Everyone wants to return to normal. We want to watch sports. We want to go back to work. But as the coronavirus lingers—and in some states, begins to surge—it's increasingly apparent that it might still be quite some time before there's any real normal to return to.  2. Well-fed unicorns Three companies that entered the week with lofty valuations either raised new funding or are in talks to raise new funding that would make those valuations even loftier. UiPath, which makes automation software, is negotiating a new round that could take its valuation from $7 billion up above $10 billion, Bloomberg reported. DoorDash confirmed new funding at nearly a $16 billion valuation, up from a reported $13 billion figure last year. And Epic Games, the developer of "Fortnite" as well as other video games and game-creation tools, is nearing the close of a new round at a $17 billion valuation, again according to Bloomberg, up from an estimated $15 billion in 2018. 3. New bankruptcies 24 Hour Fitness filed for Chapter 11 protection Monday, becoming the latest private equity-backed consumer business to be forced into bankruptcy by the pandemic and its side effects. A very different kind of company also filed for Chapter 11 this week: Proteus Digital Health, a maker of so-called smart pills and other digital health tools that was valued by VCs at more than $1.5 billion back in 2016, according to PitchBook data.  4. Old bankruptcies The week brought updates for two Texas-based companies that filed for bankruptcy protection earlier this year. Storied retail chain Neiman Marcus won court approval to immediately access $250 million in debtor-in-possession financing from its creditors, plus up to $150 million in additional funding in September. And Borden Dairy, which filed for bankruptcy back in January, agreed this week to sell itself to KKR and Capitol Peak Partners.

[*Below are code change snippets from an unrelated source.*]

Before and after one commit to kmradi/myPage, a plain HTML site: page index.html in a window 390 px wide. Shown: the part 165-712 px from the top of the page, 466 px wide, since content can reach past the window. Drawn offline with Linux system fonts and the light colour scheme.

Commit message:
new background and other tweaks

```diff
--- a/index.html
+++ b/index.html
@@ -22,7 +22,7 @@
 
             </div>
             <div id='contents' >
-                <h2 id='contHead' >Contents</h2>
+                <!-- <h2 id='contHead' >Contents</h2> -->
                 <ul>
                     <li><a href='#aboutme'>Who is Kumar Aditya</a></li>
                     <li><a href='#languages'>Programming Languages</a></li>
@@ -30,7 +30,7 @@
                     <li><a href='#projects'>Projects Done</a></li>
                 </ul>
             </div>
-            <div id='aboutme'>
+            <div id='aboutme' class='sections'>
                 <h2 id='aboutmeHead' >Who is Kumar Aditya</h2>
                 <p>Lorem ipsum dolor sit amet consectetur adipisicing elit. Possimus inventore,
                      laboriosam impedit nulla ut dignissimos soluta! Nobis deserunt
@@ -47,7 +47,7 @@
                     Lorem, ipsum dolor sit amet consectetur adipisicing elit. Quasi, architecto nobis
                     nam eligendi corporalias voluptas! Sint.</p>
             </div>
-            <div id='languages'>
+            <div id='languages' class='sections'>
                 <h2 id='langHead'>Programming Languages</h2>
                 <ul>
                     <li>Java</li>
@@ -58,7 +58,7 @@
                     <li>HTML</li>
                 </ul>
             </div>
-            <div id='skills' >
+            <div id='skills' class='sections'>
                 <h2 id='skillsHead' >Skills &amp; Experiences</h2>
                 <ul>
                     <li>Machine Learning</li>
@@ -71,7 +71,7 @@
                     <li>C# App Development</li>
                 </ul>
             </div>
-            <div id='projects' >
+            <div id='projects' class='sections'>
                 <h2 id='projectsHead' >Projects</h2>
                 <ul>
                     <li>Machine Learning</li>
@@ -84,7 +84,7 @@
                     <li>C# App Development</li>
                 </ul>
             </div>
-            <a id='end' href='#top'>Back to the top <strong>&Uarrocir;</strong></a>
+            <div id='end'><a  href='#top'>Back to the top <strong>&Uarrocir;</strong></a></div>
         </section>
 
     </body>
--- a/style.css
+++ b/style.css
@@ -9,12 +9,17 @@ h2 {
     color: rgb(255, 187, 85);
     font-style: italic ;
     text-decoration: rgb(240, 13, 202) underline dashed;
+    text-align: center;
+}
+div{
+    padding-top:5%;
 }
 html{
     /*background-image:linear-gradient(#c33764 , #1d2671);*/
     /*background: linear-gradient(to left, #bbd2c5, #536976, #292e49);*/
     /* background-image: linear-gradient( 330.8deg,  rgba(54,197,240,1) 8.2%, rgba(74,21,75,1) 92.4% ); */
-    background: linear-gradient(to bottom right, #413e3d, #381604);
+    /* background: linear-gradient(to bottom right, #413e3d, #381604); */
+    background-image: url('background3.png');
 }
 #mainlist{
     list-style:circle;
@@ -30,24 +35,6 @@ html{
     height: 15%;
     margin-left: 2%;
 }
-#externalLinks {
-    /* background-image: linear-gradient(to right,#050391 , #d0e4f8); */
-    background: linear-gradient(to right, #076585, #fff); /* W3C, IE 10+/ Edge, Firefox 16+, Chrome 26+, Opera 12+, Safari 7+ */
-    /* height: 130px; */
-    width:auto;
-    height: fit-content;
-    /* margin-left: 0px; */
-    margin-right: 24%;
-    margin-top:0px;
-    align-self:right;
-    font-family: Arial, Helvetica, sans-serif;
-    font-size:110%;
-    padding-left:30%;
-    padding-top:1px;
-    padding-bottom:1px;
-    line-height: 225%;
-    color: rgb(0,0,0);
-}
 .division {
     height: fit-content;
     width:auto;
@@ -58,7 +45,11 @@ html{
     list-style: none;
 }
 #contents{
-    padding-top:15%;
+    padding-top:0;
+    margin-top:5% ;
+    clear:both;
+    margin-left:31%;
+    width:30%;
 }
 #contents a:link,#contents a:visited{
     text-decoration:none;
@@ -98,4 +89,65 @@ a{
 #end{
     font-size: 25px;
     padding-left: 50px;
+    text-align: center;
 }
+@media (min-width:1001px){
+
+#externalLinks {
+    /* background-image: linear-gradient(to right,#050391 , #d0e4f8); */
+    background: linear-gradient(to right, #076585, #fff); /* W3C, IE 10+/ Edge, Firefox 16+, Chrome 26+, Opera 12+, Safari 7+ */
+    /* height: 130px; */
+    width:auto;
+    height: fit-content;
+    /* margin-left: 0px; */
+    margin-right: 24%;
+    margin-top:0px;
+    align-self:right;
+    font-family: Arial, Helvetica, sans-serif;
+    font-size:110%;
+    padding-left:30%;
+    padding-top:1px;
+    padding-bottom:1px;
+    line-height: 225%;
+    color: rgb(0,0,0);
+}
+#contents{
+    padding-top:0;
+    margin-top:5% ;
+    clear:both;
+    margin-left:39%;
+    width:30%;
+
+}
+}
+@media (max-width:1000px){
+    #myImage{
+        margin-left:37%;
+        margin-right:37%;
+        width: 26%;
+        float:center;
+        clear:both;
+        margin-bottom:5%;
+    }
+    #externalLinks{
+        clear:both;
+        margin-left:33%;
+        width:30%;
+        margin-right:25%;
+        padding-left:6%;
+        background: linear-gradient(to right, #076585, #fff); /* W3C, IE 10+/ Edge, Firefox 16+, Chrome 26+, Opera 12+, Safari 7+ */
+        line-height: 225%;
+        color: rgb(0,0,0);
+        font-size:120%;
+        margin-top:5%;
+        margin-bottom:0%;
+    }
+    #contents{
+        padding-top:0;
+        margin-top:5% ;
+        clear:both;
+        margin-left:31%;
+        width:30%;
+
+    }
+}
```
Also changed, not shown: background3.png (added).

  Borden Dairy's cows produce some 500 million gallons of milk each year. (Cole Burston/Getty Images) 5. Jumping for Jio Jio Platforms, India's rising internet giant, continued a run of some serious fundraising this week. First, the company pulled in $600 million from TPG Capital and $250 million from L Catterton in separate investments. And on Thursday, Jio hauled in $1.5 billion from Saudi Arabia's Public Investment Fund. It wasn't all good news, though: Antitrust regulators in India plan to review Facebook's recent deal to pump $5.7 billion into Jio, Bloomberg reported.  6. A record IPO Founded back in 1996, Royalty Pharma has built its business in the ensuing decades by buying up biopharmaceutical royalties. Wall Street showed its optimism in the model this week, when Royalty conducted a public offering on the Nasdaq that raised $2.2 billion, the year's biggest US IPO to date. In the first day of trading, shares in Royalty soared nearly 60%, taking its market cap to nearly $30 billion. 7. A second chance On May 1, travel software specialist Sabre terminated an agreement to buy Farelogix, a creator of software for airlines, after UK regulators ruled the takeover would be anticompetitive. This week, Farelogix landed on a different deal, agreeing instead to sell to Vista Equity Partners portolio company Accelya, yet another provider of travel software.  8. Big bets Sam Altman, formerly Y Combinator's president, is teaming up with his brothers Max and Jack to launch a new fund that will invest in "moonshot" startups seeking to change the world in major ways, Forbes reported. The $3 million fund will have a very apt name: Apollo. For now, at least, Apollo plans to invest from Altman's personal fortune rather than raise outside capital. 9. The cutting edge Two companies that seem like they might fit into the moonshot category raised new funding this week. QuantumScape, a Stanford University spinout that makes solid-state batteries, scored a $200 million investment from Volkswagen. And Zero Mass Water, a startup that has built panels it says can harvest water out of nothing more than sunlight and air, thus creating a renewable resource, raised $50 million in an equity round led by BlackRock.